Chicago Public Schools (CPS) is preparing to send over 340,000 mostly unvaccinated students back into classrooms on August 30, in spite of the massive surge of the delta variant underway across both the country and the state of Illinois. The Chicago Teachers Union (CTU) has endorsed the city’s reopening and agrees in principle that teachers should go into the unsafe schools, although the city and the union have not yet reached a final agreement on the terms of reopening.
The current plan for in-person classes walks back a significant number of already-insufficient restrictions put in place when schools first reopened last spring. Social distancing recommendations are being reduced from six to three feet, even then to be observed only “when possible.” Only unvaccinated students will be required to quarantine if they become exposed to someone who is infected, and there has been no indication from CPS of any criteria, either total cases, test positivity rates or other metrics, which would require the closure of schools.
At the time of this writing, the seven-day average of new reported infections in Cook County, which includes Chicago and its closest suburbs, is nearly 900 per day, a 25-fold increase from early July.
Earlier this week the city announced that it is re-instating an indoor mask mandate. While the limited measure is totally inadequate for combating the pandemic, it is a backhanded admission that conditions are rapidly worsening.
Despite this, the CTU is supporting the CPS reopening plans and says it hopes to form a “partnership” with the city for this purpose. In the past week the CTU has held press conferences to announce that they are in the process of negotiating with Chicago Mayor Lori Lightfoot’s office on a handful of supposed safety measures.
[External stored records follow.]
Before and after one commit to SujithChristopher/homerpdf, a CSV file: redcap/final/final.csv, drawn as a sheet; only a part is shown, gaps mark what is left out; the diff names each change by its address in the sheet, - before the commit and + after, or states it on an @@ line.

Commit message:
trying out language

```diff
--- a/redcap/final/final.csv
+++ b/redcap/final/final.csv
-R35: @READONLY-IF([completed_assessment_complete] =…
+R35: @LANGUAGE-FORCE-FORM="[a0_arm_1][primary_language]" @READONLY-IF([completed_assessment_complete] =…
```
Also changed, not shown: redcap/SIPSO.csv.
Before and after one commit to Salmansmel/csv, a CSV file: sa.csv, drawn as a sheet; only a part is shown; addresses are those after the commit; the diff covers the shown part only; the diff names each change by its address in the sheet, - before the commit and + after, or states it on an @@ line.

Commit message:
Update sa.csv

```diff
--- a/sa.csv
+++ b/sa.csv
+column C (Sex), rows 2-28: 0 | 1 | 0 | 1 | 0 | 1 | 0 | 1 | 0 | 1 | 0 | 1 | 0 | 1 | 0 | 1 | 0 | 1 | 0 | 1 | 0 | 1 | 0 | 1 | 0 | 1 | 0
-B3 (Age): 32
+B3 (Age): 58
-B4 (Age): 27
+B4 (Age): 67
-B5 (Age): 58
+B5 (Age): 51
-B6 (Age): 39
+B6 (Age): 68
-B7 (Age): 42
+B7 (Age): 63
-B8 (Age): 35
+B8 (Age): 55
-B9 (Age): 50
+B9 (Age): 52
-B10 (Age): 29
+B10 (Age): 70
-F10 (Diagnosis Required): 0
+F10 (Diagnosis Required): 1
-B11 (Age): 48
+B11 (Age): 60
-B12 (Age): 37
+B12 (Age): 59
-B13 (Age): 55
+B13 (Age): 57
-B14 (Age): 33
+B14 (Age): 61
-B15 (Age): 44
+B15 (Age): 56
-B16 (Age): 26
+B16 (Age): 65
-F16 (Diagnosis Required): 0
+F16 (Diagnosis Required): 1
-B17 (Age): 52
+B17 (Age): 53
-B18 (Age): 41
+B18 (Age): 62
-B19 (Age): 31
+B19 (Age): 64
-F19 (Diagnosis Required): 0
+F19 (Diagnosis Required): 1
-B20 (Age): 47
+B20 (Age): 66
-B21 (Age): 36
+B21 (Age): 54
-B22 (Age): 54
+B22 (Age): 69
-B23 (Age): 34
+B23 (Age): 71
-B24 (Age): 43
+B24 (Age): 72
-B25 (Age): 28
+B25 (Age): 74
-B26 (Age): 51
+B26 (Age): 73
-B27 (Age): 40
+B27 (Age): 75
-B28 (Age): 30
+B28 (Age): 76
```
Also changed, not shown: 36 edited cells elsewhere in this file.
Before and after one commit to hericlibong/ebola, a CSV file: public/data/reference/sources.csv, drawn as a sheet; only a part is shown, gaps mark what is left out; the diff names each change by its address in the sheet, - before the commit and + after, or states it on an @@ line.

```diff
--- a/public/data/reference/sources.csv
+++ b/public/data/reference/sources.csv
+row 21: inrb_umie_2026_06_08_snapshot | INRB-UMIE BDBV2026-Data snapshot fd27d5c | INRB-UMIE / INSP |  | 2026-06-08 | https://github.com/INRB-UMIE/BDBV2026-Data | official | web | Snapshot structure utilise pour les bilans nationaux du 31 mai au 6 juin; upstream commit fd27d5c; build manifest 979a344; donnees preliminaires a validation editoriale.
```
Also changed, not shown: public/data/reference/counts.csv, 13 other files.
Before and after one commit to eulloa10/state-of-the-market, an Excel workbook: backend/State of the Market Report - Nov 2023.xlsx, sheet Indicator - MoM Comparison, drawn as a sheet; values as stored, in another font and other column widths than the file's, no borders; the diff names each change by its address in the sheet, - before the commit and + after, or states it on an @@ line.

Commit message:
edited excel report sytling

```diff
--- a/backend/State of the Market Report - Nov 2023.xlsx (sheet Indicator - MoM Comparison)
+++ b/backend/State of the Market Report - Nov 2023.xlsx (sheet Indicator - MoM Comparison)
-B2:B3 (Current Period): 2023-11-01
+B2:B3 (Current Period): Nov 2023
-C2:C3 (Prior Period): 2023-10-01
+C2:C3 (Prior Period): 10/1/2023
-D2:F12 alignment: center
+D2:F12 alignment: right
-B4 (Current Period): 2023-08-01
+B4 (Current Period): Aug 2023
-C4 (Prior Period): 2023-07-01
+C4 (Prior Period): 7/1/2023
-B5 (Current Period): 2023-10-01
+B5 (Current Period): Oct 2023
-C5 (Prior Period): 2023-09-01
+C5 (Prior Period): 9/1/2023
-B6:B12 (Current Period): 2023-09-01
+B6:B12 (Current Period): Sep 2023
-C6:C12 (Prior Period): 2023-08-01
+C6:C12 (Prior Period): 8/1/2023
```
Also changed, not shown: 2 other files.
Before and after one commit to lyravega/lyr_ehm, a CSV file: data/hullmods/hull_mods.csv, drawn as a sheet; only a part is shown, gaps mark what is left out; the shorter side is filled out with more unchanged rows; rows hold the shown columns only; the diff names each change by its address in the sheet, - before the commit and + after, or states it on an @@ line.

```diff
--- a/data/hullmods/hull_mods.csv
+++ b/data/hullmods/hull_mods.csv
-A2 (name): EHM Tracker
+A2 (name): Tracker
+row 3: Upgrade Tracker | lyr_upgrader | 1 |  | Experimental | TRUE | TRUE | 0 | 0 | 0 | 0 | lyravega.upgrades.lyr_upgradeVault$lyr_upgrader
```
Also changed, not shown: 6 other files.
The union has said that regardless of the progress of negotiations, it will be sending its teachers into classrooms on August 30. On Wednesday, CTU President Jesse Sharkey held a press conference to give an update on the talks with the mayor. Sharkey attempted to posture as an opponent of an “unsafe” reopening versus a “safe” reopening, a scientific impossibility under the present conditions.
“If this winds up being a runaway surge, where people are getting sick, being hospitalized and dying,” conditions which already exist, “we’re going to take action,” Sharkey said. “I think parents are going to support that and we’re not going to simply sit there and participate in mass spreader events inside of our schools. We would take action before that happens, so we’ll see.”
Such empty threats will concern CPS and Chicago Mayor Lori Lightfoot not in the slightest, given that the CTU sabotaged the teachers’ struggle against reopening in the spring semester, forcing through a deal which it had worked out behind their backs with the Lightfoot administration. Indeed, unlike in the spring, there is no indication that the CTU will even put any deal up to the pretense of a vote by the membership.
Later in a Twitter post that same day, the CTU admitted to the immense dangers presented by the Delta variant. “The challenge we face is that Delta is nearly as contagious as chicken pox but far more deadly and problematic from a public health perspective. In just the last week, the city saw an average of 400 new Covid cases, which was the metric last year to close schools.”
Both the city and the CTU are well aware that opening the schools for in person learning will cause a major outbreak of COVID-19, regardless of whatever toothless measures are in place. But as opposed to previous strains of the coronavirus, however, children are especially vulnerable to the delta strain. Since April, 73 children aged 17 and under have died of COVID-19 nationwide, mostly during the summer months when schools were closed.
The impact of school reopenings is already being felt in southern states such as Florida and Mississippi, where schools traditionally open in mid August. More than 10,000 students in the school district serving the city of Tampa, Florida, are currently out on quarantine after only a single week of classes.
While CPS is requiring that teachers be fully vaccinated for the school year, students are not. Indeed, students under 12 years old are not even eligible for the COVID-19 vaccine and will not become eligible anytime soon.
Even among older students, however, the vaccination rate is dangerously low. As the CTU itself acknowledged in a separate tweet, only a small minority of eligible students have actually been vaccinated, including a mere 12 percent of black students.
This is a product not of racial, but of class oppression. Indeed, almost none of the poor and working-class areas of the city have a vaccination rate above 50 percent with several of these areas being well below 40 percent. These areas are where CPS draws its largest numbers of students and is where the Delta variant will be most devastating if it is allowed to spread to children in the schools, who will then take it home to their parents.
The insistence that schools open under these conditions is a conscious decision by both the city and the CTU to allow children to be infected and die so that Wall Street and the major corporations can continue to make profits.
The disastrous level of infections that will come with opening the schools must be opposed by teachers, parents, and students alike. To counter this, teachers must develop the network of rank-and-file safety committees which were founded in the spring, in opposition to the union-backed reopening plans taking place nationwide, into the center of a powerful movement of the whole working class against both the government and the unions. We encourage all teachers to contact us today and help build the Chicago Educators Rank-and-File Committee to protect their lives and those of their students and the population as a whole.